    • Export Citation
  • 10

    Moheet AM, Livesay SL, Abdelhak T, Bleck TP, Human T, Karanjia N, : Standards for neurologic critical care units: a statement for healthcare professionals from the Neurocritical Care Society. Neurocrit Care 29:145160, 2018

    • Search Google Scholar
    • Export Citation
  • 11

    Norton R, Kobusingye O: Injuries. N Engl J Med 368:17231730, 2013

  • 12

    Park KB, Johnson WD, Dempsey RJ: Global neurosurgery: the unmet need. World Neurosurg 88:3235, 2016

  • 13

    Patel HC, Bouamra O, Woodford M, King AT, Yates DW, Lecky FE: Trends in head injury outcome from 1989 to 2003 and the effect of neurosurgical care: an observational study. Lancet 366:15381544, 2005

    • Search Google Scholar
    • Export Citation
  • 14

    Peeters S, Blaine C, Vycheth I, Nang S, Vuthy D, Park KB: Epidemiology of traumatic brain injuries at a major government hospital in Cambodia. World Neurosurg 97:580589, 2017

    • Search Google Scholar
    • Export Citation
  • 15

    Perry L, Malkin R: Effectiveness of medical equipment donations to improve health systems: how much medical equipment is broken in the developing world? Med Biol Eng Comput 49:719722, 2011

    • Search Google Scholar
    • Export Citation
  • 16

    Ploss B, Abdelgadir J, Smith ER, Fuller A, Nickenig Vissoci JR, Muhindo A, : Pilot use of a novel tool to assess neurosurgical capacity in Uganda. World Neurosurg 108:844849.e4, 2017

    • Search Google Scholar
    • Export Citation
  • 17

    Rubiano AM, Carney N, Chesnut R, Puyana JC: Global neurotrauma research challenges and opportunities. Nature 527:S193S197, 2015

  • 18

    United Nations Development Programme: Capacity Development: A UNDP Primer. 2009 (https://www.undp.org/content/dam/aplaws/publication/en/publications/capacity-development/capacity-development-a-undp-primer/CDG_PrimerReport_final_web.pdf) [Accessed October 25, 2019]

    • Search Google Scholar
    • Export Citation
  • 19

    World Bank: Cambodia GNI (current US$). 2017 (https://data.worldbank.org/indicator/ny.gnp.mktp.cd) [Accessed October 25, 2019]

  • 20

    World Health Organization: Global Status Report on Road Safety 2013: Supporting a Decade of Action. 2013 (https://www.who.int/violence_injury_prevention/road_safety_status/2013/en/) [Accessed October 25, 2019]

    • Search Google Scholar
    • Export Citation
  • 21
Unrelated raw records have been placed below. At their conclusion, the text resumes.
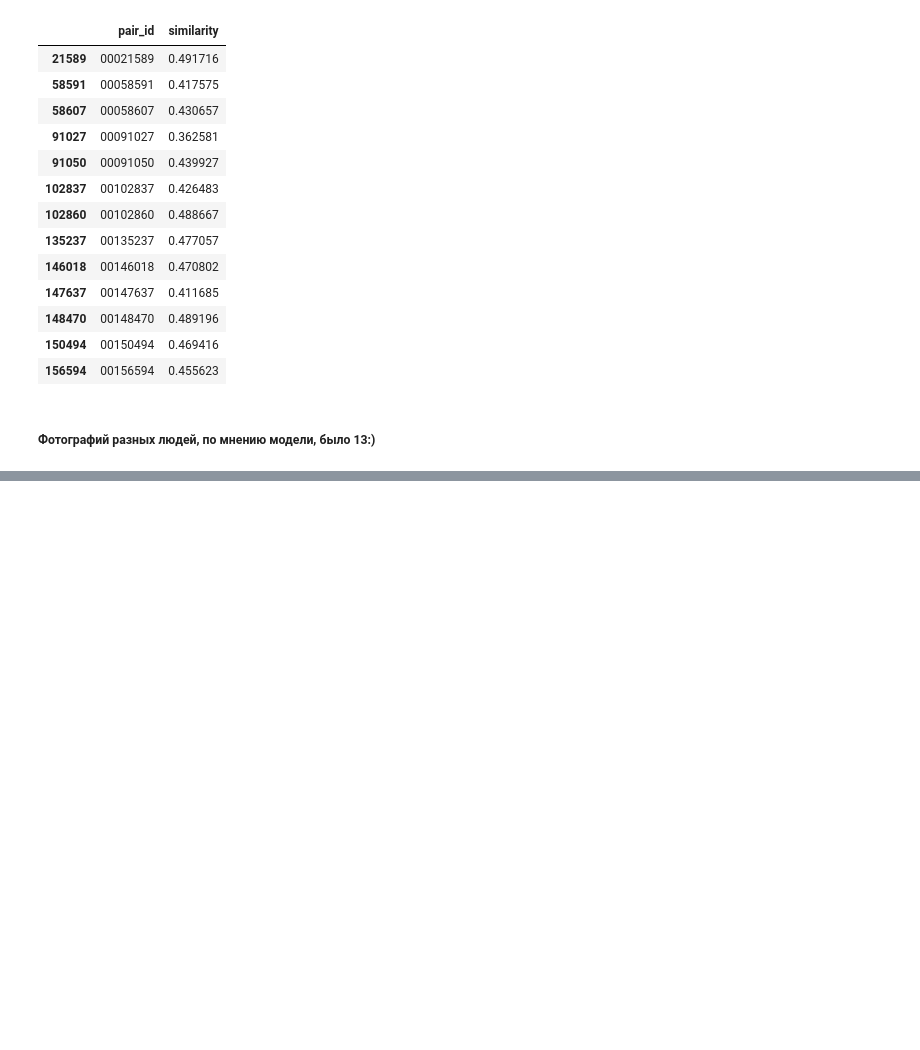
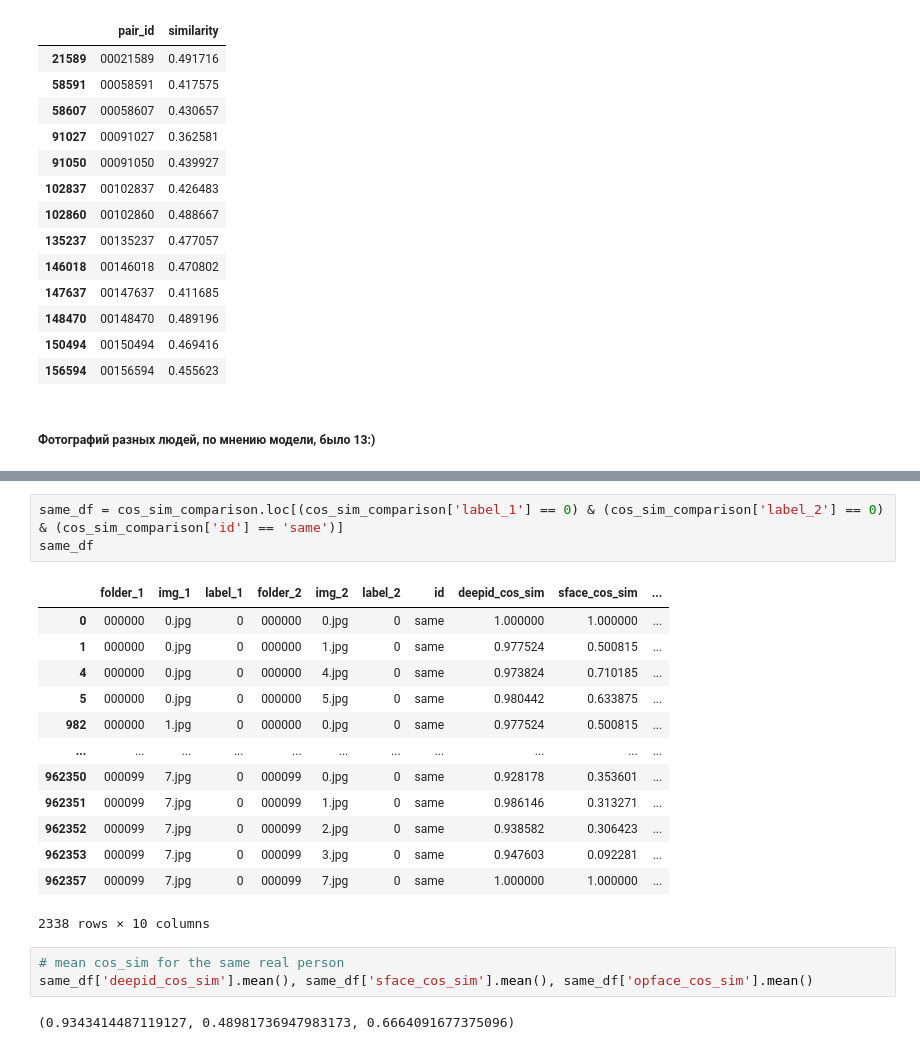
Before and after one commit to BasselSh/Kryptonite-ML-Challenge, a Jupyter notebook: other-experiments/DeepFace.ipynb, the cells around one changed output, grey strips where cells are left out. Drawn from its saved outputs; the diff is of its cells as text; blank space fills up the shorter version.

```diff
--- a/other-experiments/DeepFace.ipynb
+++ b/other-experiments/DeepFace.ipynb
@@ -698,0 +927,22 @@ preds.loc[preds['similarity']<0.5]
+# %%
+same_df = cos_sim_comparison.loc[(cos_sim_comparison['label_1'] == 0) & (cos_sim_comparison['label_2'] == 0) & (cos_sim_comparison['id'] == 'same')]
+same_df
+# %% [output]
+|  | folder_1 | img_1 | label_1 | folder_2 | img_2 | label_2 | id | deepid_cos_sim | sface_cos_sim | ... |
+| 0 | 000000 | 0.jpg | 0 | 000000 | 0.jpg | 0 | same | 1.000000 | 1.000000 | ... |
+| 1 | 000000 | 0.jpg | 0 | 000000 | 1.jpg | 0 | same | 0.977524 | 0.500815 | ... |
+| 4 | 000000 | 0.jpg | 0 | 000000 | 4.jpg | 0 | same | 0.973824 | 0.710185 | ... |
+| 5 | 000000 | 0.jpg | 0 | 000000 | 5.jpg | 0 | same | 0.980442 | 0.633875 | ... |
+| 982 | 000000 | 1.jpg | 0 | 000000 | 0.jpg | 0 | same | 0.977524 | 0.500815 | ... |
+| ... | ... | ... | ... | ... | ... | ... | ... | ... | ... | ... |
+| 962350 | 000099 | 7.jpg | 0 | 000099 | 0.jpg | 0 | same | 0.928178 | 0.353601 | ... |
+| 962351 | 000099 | 7.jpg | 0 | 000099 | 1.jpg | 0 | same | 0.986146 | 0.313271 | ... |
+| 962352 | 000099 | 7.jpg | 0 | 000099 | 2.jpg | 0 | same | 0.938582 | 0.306423 | ... |
+| 962353 | 000099 | 7.jpg | 0 | 000099 | 3.jpg | 0 | same | 0.947603 | 0.092281 | ... |
+| 962357 | 000099 | 7.jpg | 0 | 000099 | 7.jpg | 0 | same | 1.000000 | 1.000000 | ... |
+2338 rows × 10 columns
+# %%
+# mean cos_sim for the same real person
+same_df['deepid_cos_sim'].mean(), same_df['sface_cos_sim'].mean(), same_df['opface_cos_sim'].mean()
+# %% [output]
+(0.9343414487119127, 0.48981736947983173, 0.6664091677375096)
```
Also changed, not shown: parts of 34 cells of this notebook, 3 other files.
    World Health Rankings: Cambodia: life expectancy. 2018 (https://www.worldlifeexpectancy.com/cambodia-life-expectancy) [Accessed October 25, 2019]

    • Search Google Scholar
    • Export Citation

Metrics

All Time Past Year Past 30 Days
Abstract Views 0 0 0
Full Text Views 126 126 66
PDF Downloads 74 74 32
EPUB Downloads 0 0 0